At the other end of the spectrum, the dogma is that mental differences especially, whether among individuals or groups, are innate in the genes. Reaction against this view is so strong in some places that it can literally be a federal case to give IQ tests to black children.
Both these opposing views go back for centuries. Back in the 18th century, Adam Smith said that the difference between porters and philosophers were due to education and suggested that there are fewer innate differences among human beings than among dogs.
On the other side, an Islamic scholar of the 10th century noted that Europeans grow more pale the farther north you go and also that the "farther they are to the north the more stupid, gross, and brutish they are."
This correlation between skin color and mental ability would of course be anathema to the politically correct today -- and the question as to whether it was true or false would never get off the ground. But what were the facts, as of the 10th century?
Since antiquity, Mediterranean Europe -- especially at the eastern end -- had been far more advanced than northern Europe in technology, organization, literacy and all the things that make for a more advanced society. The fact that this has all changed in the centuries since then does not mean that this 10th century scholar was not correct in what he said when he said it.
At the very least, he was there and we were not.
Unfortunately, facts have played a very subordinate role in much discussion of differences among groups, races, nations, and civilizations -- whether among those arguing for innate equality or for innate inequality.

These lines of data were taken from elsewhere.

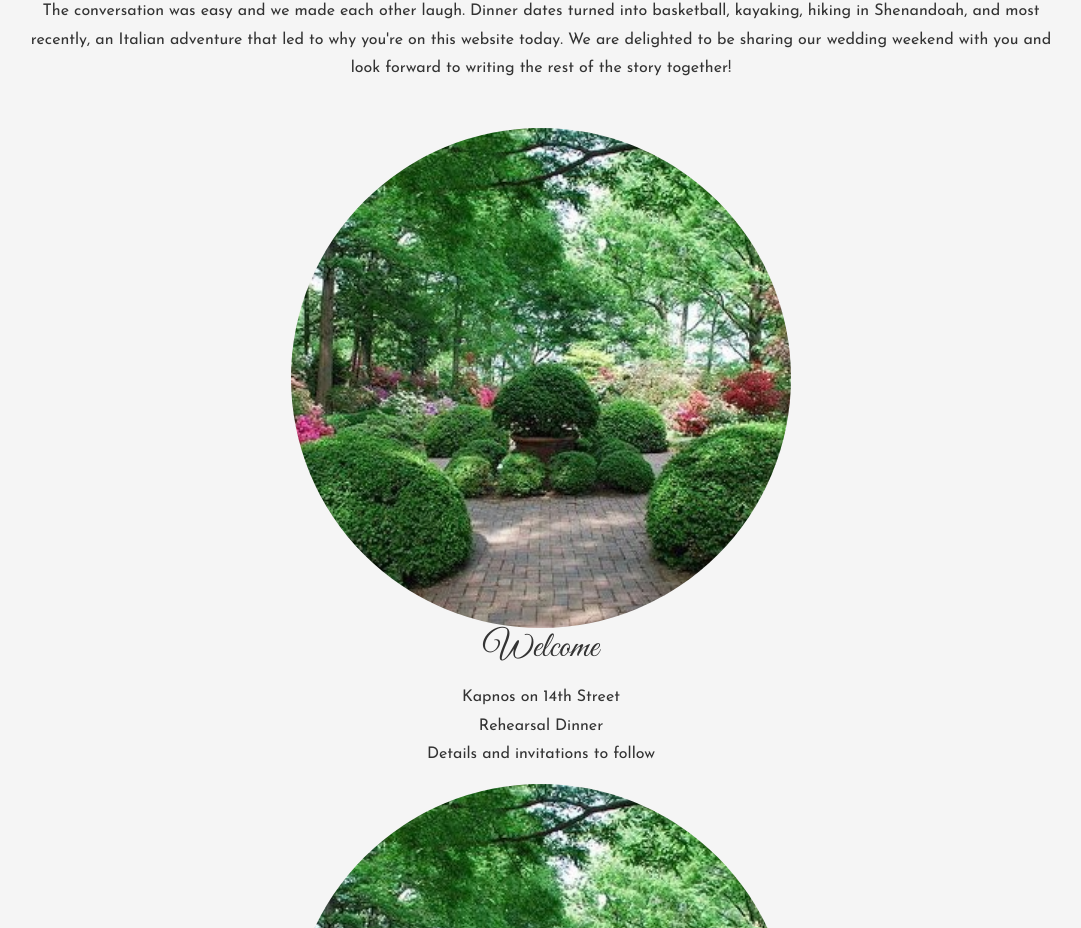
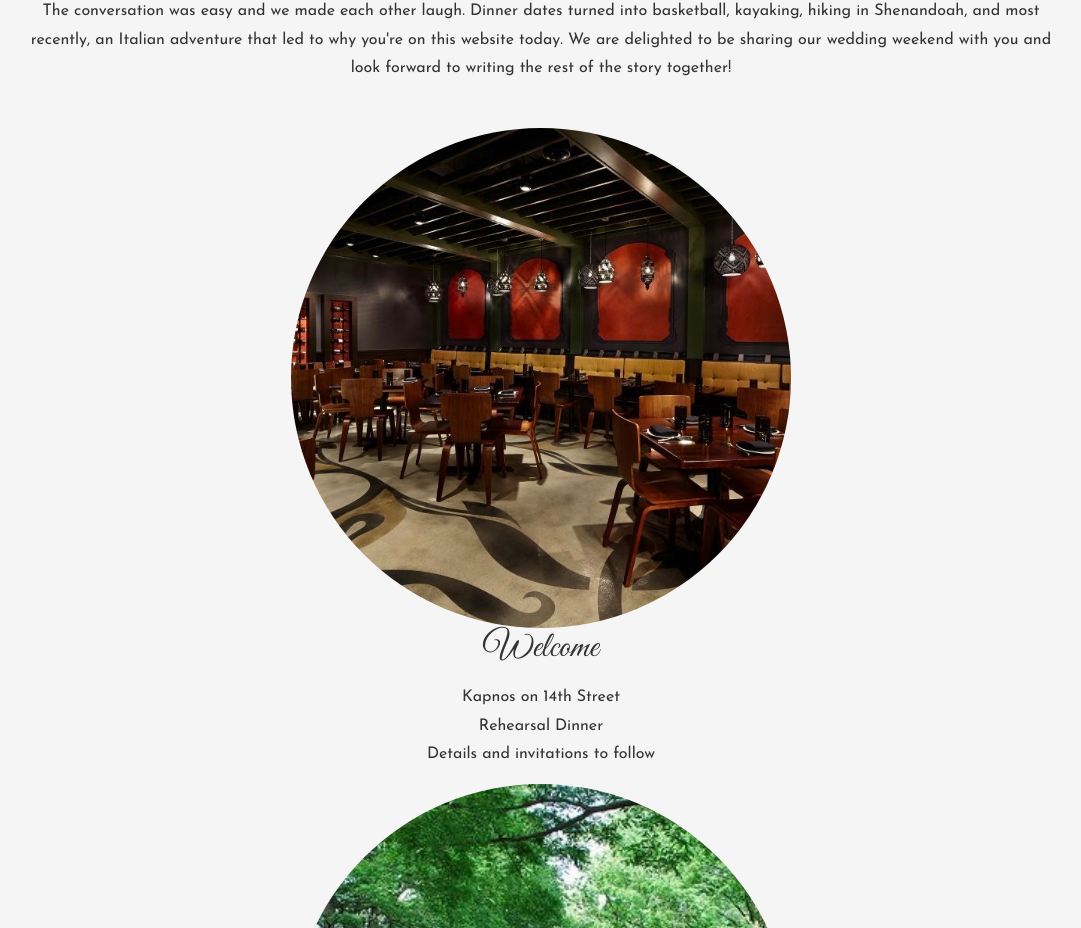
Before and after one commit to gabesnider/WeddingSite, a website: page index.html in a window 1280 px wide. Shown: the part 1518-2446 px from the top of the page, without its empty margins (99-1180 px from the left). Drawn offline with nearby package versions, Linux system fonts and the light colour scheme.

Commit message:
picture of kapnos

```diff
--- a/index.html
+++ b/index.html
@@ -81,7 +81,7 @@
 
     <div class="container" id="welcome">
       <div class="img-container">
-        <img src="images/garden.jpg" class="img-responsive"/>
+        <img src="images/kapnos.jpg" class="img-responsive"/>
       </div>
       <h1 class="cursive">Welcome</h1>
       <p class="innertext">
```
Also changed, not shown: images/kapnos.jpg (added).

In the early 20th century, many believers in innate inequality presented what may have seemed like a logically airtight argument that our national IQ was in danger of declining over time, because people with low IQs usually had more children than people with high IQs. The eugenics movement and the birth control movement sought to counter this trend by reducing the number of children born to low IQ people.

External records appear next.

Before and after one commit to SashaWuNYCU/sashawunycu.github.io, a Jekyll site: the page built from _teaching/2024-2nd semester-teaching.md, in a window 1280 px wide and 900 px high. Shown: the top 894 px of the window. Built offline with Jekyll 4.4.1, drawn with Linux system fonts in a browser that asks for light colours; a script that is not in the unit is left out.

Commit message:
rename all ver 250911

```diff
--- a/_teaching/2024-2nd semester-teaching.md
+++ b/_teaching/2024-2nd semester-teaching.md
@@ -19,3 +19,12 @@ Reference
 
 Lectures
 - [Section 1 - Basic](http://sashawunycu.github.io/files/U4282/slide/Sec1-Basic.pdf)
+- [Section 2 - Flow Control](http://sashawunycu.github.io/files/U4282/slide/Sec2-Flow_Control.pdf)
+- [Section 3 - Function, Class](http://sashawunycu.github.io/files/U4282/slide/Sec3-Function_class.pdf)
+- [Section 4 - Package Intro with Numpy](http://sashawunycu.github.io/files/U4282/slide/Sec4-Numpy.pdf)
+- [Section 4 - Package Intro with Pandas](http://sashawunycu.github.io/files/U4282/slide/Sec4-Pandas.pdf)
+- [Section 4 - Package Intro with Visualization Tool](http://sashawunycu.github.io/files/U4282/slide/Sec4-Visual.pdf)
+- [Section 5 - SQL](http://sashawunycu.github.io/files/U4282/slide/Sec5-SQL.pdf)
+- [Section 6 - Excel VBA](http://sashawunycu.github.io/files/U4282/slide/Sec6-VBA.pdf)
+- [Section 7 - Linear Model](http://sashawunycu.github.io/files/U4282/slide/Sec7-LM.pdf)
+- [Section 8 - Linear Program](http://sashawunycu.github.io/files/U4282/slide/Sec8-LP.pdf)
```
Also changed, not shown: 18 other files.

The logical airtightness of this argument turned out to be its greatest vulnerability when confronted with hard facts. Extensive research by Professor James R. Flynn, an American expatriate in New Zealand, has shown that in fact whole nations have had their performances on mental tests rise by substantial amounts over the years.